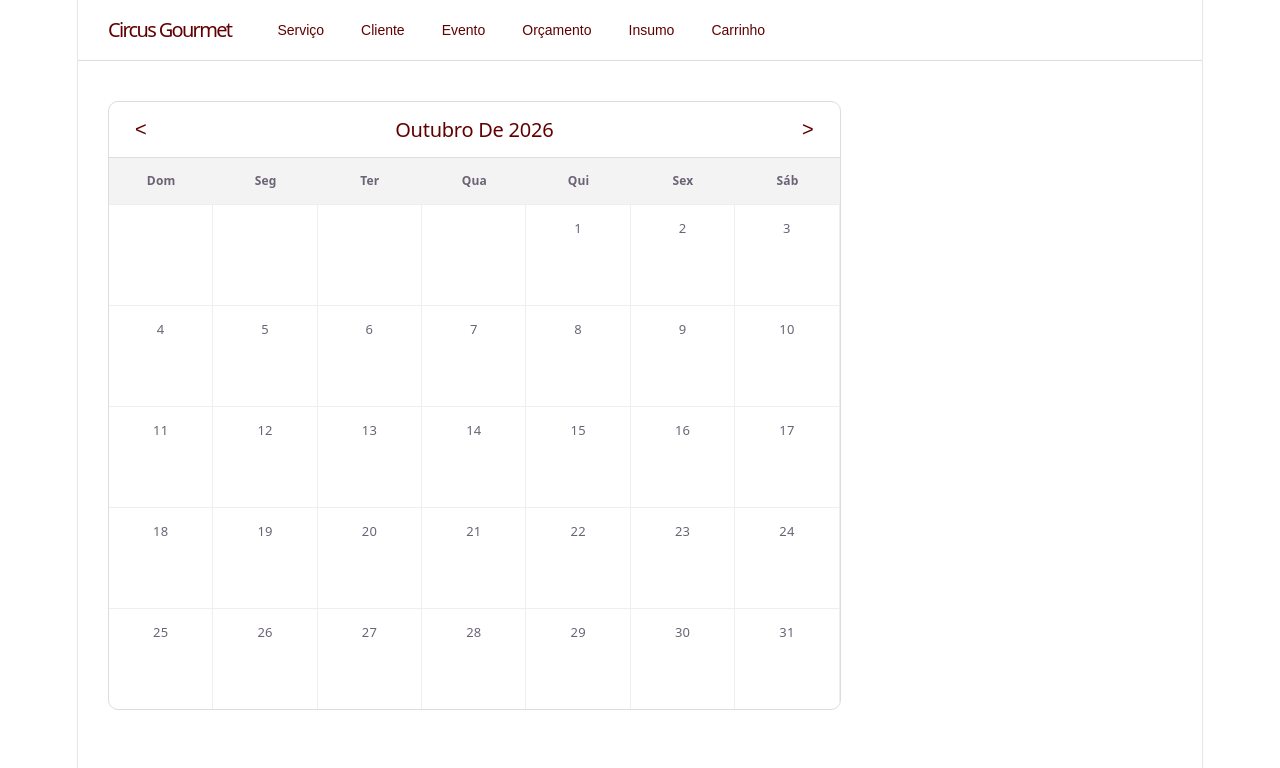
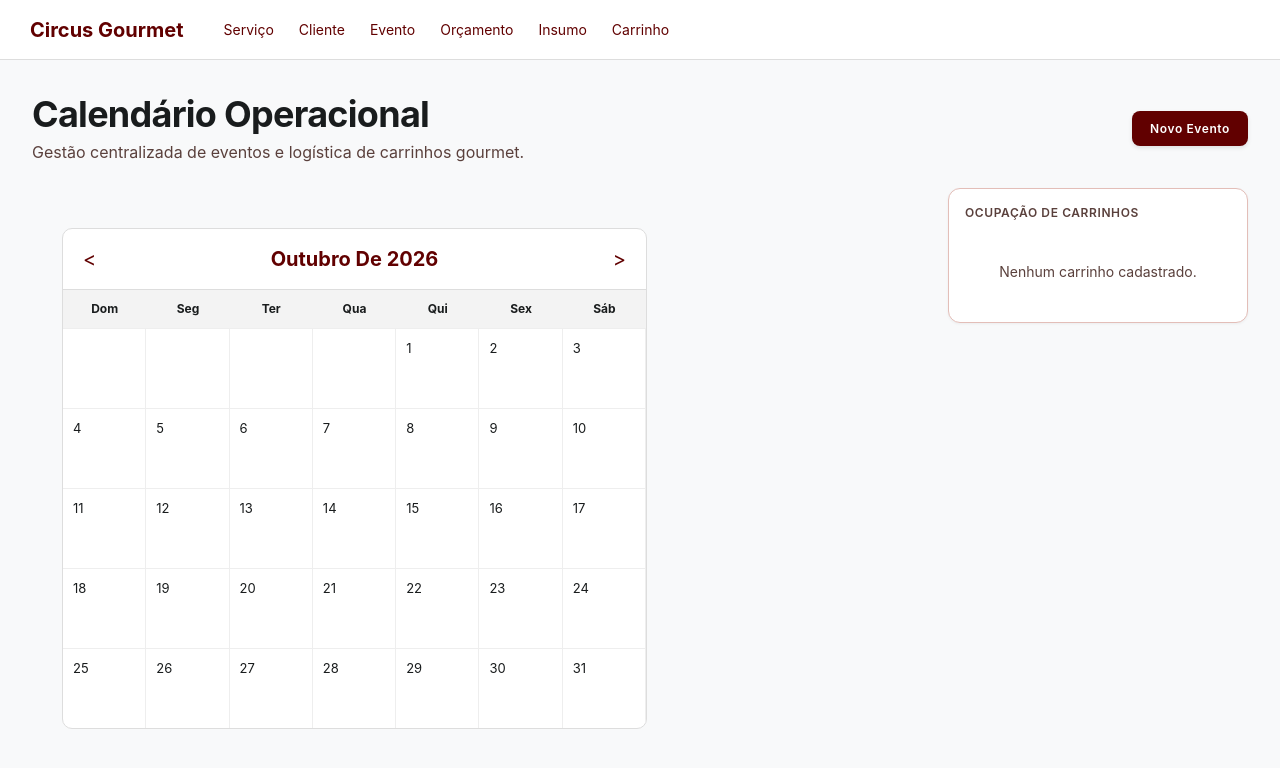
Before and after one commit to viniciusribtech/circusgourmet-projeto, a React app in the folder frontend/: page / in a window 1280 px wide. Shown: the top 768 px of the page. Built offline with nearby package versions, Linux system fonts and the light colour scheme; the HTML template or start-up script is replaced by a standard one.

Commit message:
criação componentes CabecalhoPagina, Botao e OcupacaoCarrinhos

```diff
--- a/frontend/src/App.jsx
+++ b/frontend/src/App.jsx
@@ -1,4 +1,4 @@
-import Home from './pages/home.jsx';
+import Home from './pages/Home/home';
 
 
 function App() {
--- /dev/null
+++ b/frontend/src/components/Botao/botao.css
@@ -0,0 +1,26 @@
+.botao {
+    display: inline-flex;
+    align-items: center;
+    justify-content: center;
+    padding: 10px 18px;
+    background-color: #610000;
+    color: #ffffff;
+    border: none;
+    border-radius: 8px;
+    font-size: 12px;
+    font-weight: 600;
+    letter-spacing: 0.05em;
+    cursor: pointer;
+    transition: all 0.2s;
+    font-family: inherit;
+    box-shadow: 0 2px 4px rgba(0, 0, 0, 0.1);
+    white-space: nowrap;
+}
+
+.botao:hover {
+    opacity: 0.9;
+}
+
+.botao:active {
+    transform: scale(0.95);
+}
--- /dev/null
+++ b/frontend/src/components/Botao/botao.jsx
@@ -0,0 +1,10 @@
+import { Children } from 'react'
+import './botao.css'
+
+function Botao({ children, ...props }){
+    return(
+        <button className="botao"{...props}>{children}</button>
+    );
+}
+
+export default Botao;
--- /dev/null
+++ b/frontend/src/components/CabecalhoPagina/cabecalhoPagina.css
@@ -0,0 +1,15 @@
+.cabecalho-pagina h1 {
+    font-size: 36px;
+    line-height: 44px;
+    font-weight: 700;
+    letter-spacing: -0.02em;
+    color: #191c1d;
+    margin: 0 0 4px 0;
+}
+
+.cabecalho-pagina p {
+    font-size: 16px;
+    line-height: 24px;
+    color: #5a403c;
+    margin: 0;
+}
--- /dev/null
+++ b/frontend/src/components/CabecalhoPagina/cabecalhoPagina.jsx
@@ -0,0 +1,12 @@
+import "./cabecalhoPagina.css";
+
+function CabecalhoPagina({titulo, subtitulo}){
+    return(
+        <div className="cabecalho-pagina">
+            <h1>{titulo}</h1>
+            {subtitulo && <p>{subtitulo}</p>}
+        </div>
+    );
+}
+
+export default CabecalhoPagina;
--- /dev/null
+++ b/frontend/src/components/OcupacaoCarrinhos/ocupacaoCarrinhos.css
@@ -0,0 +1,76 @@
+.cartao-ocupacao {
+    background-color: #ffffff;
+    border: 1px solid #e3beb8;
+    border-radius: 12px;
+    padding: 16px;
+    box-shadow: 0 1px 3px rgba(0, 0, 0, 0.05);
+}
+
+.titulo-secao {
+    font-size: 12px;
+    line-height: 16px;
+    font-weight: 600;
+    letter-spacing: 0.05em;
+    text-transform: uppercase;
+    color: #5a403c;
+    margin: 0 0 16px 0;
+}
+
+.mensagem-vazia {
+    font-size: 14px;
+    color: #5a403c;
+    text-align: center;
+    padding: 24px 0;
+    margin: 0;
+}
+
+.lista-ocupacao {
+    display: flex;
+    flex-direction: column;
+    gap: 16px;
+}
+
+.item-ocupacao {
+    display: flex;
+    flex-direction: column;
+    gap: 6px;
+}
+
+.linha-ocupacao {
+    display: flex;
+    justify-content: space-between;
+    align-items: center;
+}
+
+.nome-carrinho {
+    font-size: 14px;
+    line-height: 20px;
+    color: #191c1d;
+}
+
+.contador {
+    font-size: 14px;
+    font-weight: 700;
+}
+
+.contador.primaria    { color: #610000; }
+.contador.secundaria  { color: #735c00; }
+.contador.terciaria   { color: #2c2e1d; }
+
+.barra-fundo {
+    width: 100%;
+    height: 8px;
+    background-color: #edeeef;
+    border-radius: 9999px;
+    overflow: hidden;
+}
+
+.barra-preenchida {
+    height: 100%;
+    border-radius: 9999px;
+    transition: width 0.3s ease;
+}
+
+.barra-preenchida.primaria    { background-color: #610000; }
+.barra-preenchida.secundaria  { background-color: #735c00; }
+.barra-preenchida.terciaria   { background-color: #2c2e1d; }
--- /dev/null
+++ b/frontend/src/components/OcupacaoCarrinhos/ocupacaoCarrinhos.jsx
@@ -0,0 +1,39 @@
+import './ocupacaoCarrinhos.css';
+
+function OcupacaoCarrinhos({ carrinhos = [] }) {
+    return (
+        <div className="cartao-ocupacao">
+            <h3 className="titulo-secao">Ocupação de Carrinhos</h3>
+
+            {carrinhos.length === 0 ? (
+                <p className="mensagem-vazia">Nenhum carrinho cadastrado.</p>
+            ) : (
+                <div className="lista-ocupacao">
+                    {carrinhos.map((carrinho) => {
+                        const porcentagem = (carrinho.usado / carrinho.total) * 100;
+
+                        return (
+                            <div key={carrinho.id} className="item-ocupacao">
+                                <div className="linha-ocupacao">
+                                    <span className="nome-carrinho">{carrinho.nome}</span>
+                                    <span className={`contador ${carrinho.cor}`}>
+                                        {carrinho.usado}/{carrinho.total}
+                                    </span>
+                                </div>
+
+                                <div className="barra-fundo">
+                                    <div
+                                        className={`barra-preenchida ${carrinho.cor}`}
+                                        style={{ width: `${porcentagem}%` }}
+                                    />
+                                </div>
+                            </div>
+                        );
+                    })}
+                </div>
+            )}
+        </div>
+    );
+}
+
+export default OcupacaoCarrinhos;
--- a/frontend/src/index.css
+++ b/frontend/src/index.css
@@ -1,111 +1,49 @@
-:root {
-  --text: #6b6375;
-  --text-h: #08060d;
-  --bg: #fff;
-  --border: #e5e4e7;
-  --code-bg: #f4f3ec;
-  --accent: #aa3bff;
-  --accent-bg: rgba(170, 59, 255, 0.1);
-  --accent-border: rgba(170, 59, 255, 0.5);
-  --social-bg: rgba(244, 243, 236, 0.5);
-  --shadow:
-    rgba(0, 0, 0, 0.1) 0 10px 15px -3px, rgba(0, 0, 0, 0.05) 0 4px 6px -2px;
+/* ============================================
+   RESET + BASE GLOBAL
+   ============================================ */
 
-  --sans: system-ui, 'Segoe UI', Roboto, sans-serif;
-  --heading: system-ui, 'Segoe UI', Roboto, sans-serif;
-  --mono: ui-monospace, Consolas, monospace;
-
-  font: 18px/145% var(--sans);
-  letter-spacing: 0.18px;
-  color-scheme: light dark;
-  color: var(--text);
-  background: var(--bg);
-  font-synthesis: none;
-  text-rendering: optimizeLegibility;
-  -webkit-font-smoothing: antialiased;
-  -moz-osx-font-smoothing: grayscale;
-
-  @media (max-width: 1024px) {
-    font-size: 16px;
-  }
+* {
+    margin: 0;
+    padding: 0;
+    box-sizing: border-box;
 }
 
-@media (prefers-color-scheme: dark) {
-  :root {
-    --text: #9ca3af;
-    --text-h: #f3f4f6;
-    --bg: #16171d;
-    --border: #2e303a;
-    --code-bg: #1f2028;
-    --accent: #c084fc;
-    --accent-bg: rgba(192, 132, 252, 0.15);
-    --accent-border: rgba(192, 132, 252, 0.5);
-    --social-bg: rgba(47, 48, 58, 0.5);
-    --shadow:
-      rgba(0, 0, 0, 0.4) 0 10px 15px -3px, rgba(0, 0, 0, 0.25) 0 4px 6px -2px;
-  }
-
-  #social .button-icon {
-    filter: invert(1) brightness(2);
-  }
+html,
+body,
+#root {
+    min-height: 100%;
 }
 
 body {
-  margin: 0;
+    font-family: 'Inter', -apple-system, BlinkMacSystemFont, 'Segoe UI', Roboto, sans-serif;
+    background-color: #f8f9fa;
+    color: #191c1d;
+    line-height: 1.5;
+    -webkit-font-smoothing: antialiased;
 }
 
-#root {
-  width: 1126px;
-  max-width: 100%;
-  margin: 0 auto;
-  text-align: center;
-  border-inline: 1px solid var(--border);
-  min-height: 100svh;
-  display: flex;
-  flex-direction: column;
-  box-sizing: border-box;
+
+button,
+input,
+textarea,
+select {
+    font-family: inherit;
+    font-size: inherit;
+    color: inherit;
 }
 
-h1,
-h2 {
-  font-family: var(--heading);
-  font-weight: 500;
-  color: var(--text-h);
+button {
+    cursor: pointer;
+    background: none;
+    border: none;
 }
 
-h1 {
-  font-size: 56px;
-  letter-spacing: -1.68px;
-  margin: 32px 0;
-  @media (max-width: 1024px) {
-    font-size: 36px;
-    margin: 20px 0;
-  }
-}
-h2 {
-  font-size: 24px;
-  line-height: 118%;
-  letter-spacing: -0.24px;
-  margin: 0 0 8px;
-  @media (max-width: 1024px) {
-    font-size: 20px;
-  }
-}
-p {
-  margin: 0;
+a {
+    color: inherit;
+    text-decoration: none;
 }
 
-code,
-.counter {
-  font-family: var(--mono);
-  display: inline-flex;
-  border-radius: 4px;
-  color: var(--text-h);
+img {
+    max-width: 100%;
+    display: block;
 }
-
-code {
-  font-size: 15px;
-  line-height: 135%;
-  padding: 4px 8px;
-  background: var(--code-bg);
-}
--- /dev/null
+++ b/frontend/src/pages/Home/home.css
@@ -0,0 +1,41 @@
+.pagina {
+    min-height: 100vh;
+    background-color: #f8f9fa;
+}
+
+.conteudo-principal {
+    max-width: 1440px;
+    margin: 0 auto;
+    padding: 32px;
+}
+
+.linha-titulo {
+    display: flex;
+    justify-content: space-between;
+    align-items: center;
+    gap: 16px;
+    margin-bottom: 24px;
+}
+
+.grid-principal {
+    display: grid;
+    grid-template-columns: 1fr;
+    gap: 16px;
+    align-items: start;
+}
+
+@media (min-width: 1024px) {
+    .grid-principal {
+        grid-template-columns: 9fr 3fr;
+    }
+}
+
+.coluna-calendario {
+    min-width: 0;
+}
+
+.coluna-lateral {
+    display: flex;
+    flex-direction: column;
+    gap: 24px;
+}
--- /dev/null
+++ b/frontend/src/pages/Home/home.jsx
@@ -0,0 +1,37 @@
+import Navbar from "../../components/BarraNav/navbar.jsx";
+import Calendar from "../../components/Calendario/calendar.jsx";
+import CabecalhoPagina from "../../components/CabecalhoPagina/cabecalhoPagina.jsx";
+import Botao from "../../components/Botao/botao.jsx";
+import OcupacaoCarrinhos from "../../components/OcupacaoCarrinhos/ocupacaoCarrinhos.jsx";
+
+import "./home.css";
+
+function Home() {
+  return (
+    <>
+      <Navbar />
+      <div className="conteudo-principal">
+        <div className="linha-titulo">
+          <CabecalhoPagina
+            titulo="Calendário Operacional"
+            subtitulo="Gestão centralizada de eventos e logística de carrinhos gourmet."
+          />
+          <Botao onClick={() => alert("Abrir modal de novo evento")}>
+            Novo Evento
+          </Botao>
+        </div>
+
+        <div className="grid-principal">
+          <div className="coluna-calendario">
+            <Calendar />
+          </div>
+          <div className="coluna-lateral">
+            <OcupacaoCarrinhos carrinhos={[]} />
+          </div>
+        </div>
+      </div>
+    </>
+  );
+}
+
+export default Home;
--- a/frontend/src/pages/home.jsx
+++ /dev/null
@@ -1,13 +0,0 @@
-import Navbar from '../components/BarraNav/navbar.jsx';
-import Calendar from '../components/Calendario/calendar.jsx';
-
-function Home() {
-    return (
-        <>
-            <Navbar />
-            <Calendar />
-        </>
-    );
-}
-
-export default Home;
```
------------------------------
* **Task goal**:
Pull every line containing "smoothing" from the data.

* **Written answer**:
-  -webkit-font-smoothing: antialiased;
-  -moz-osx-font-smoothing: grayscale;
+    -webkit-font-smoothing: antialiased;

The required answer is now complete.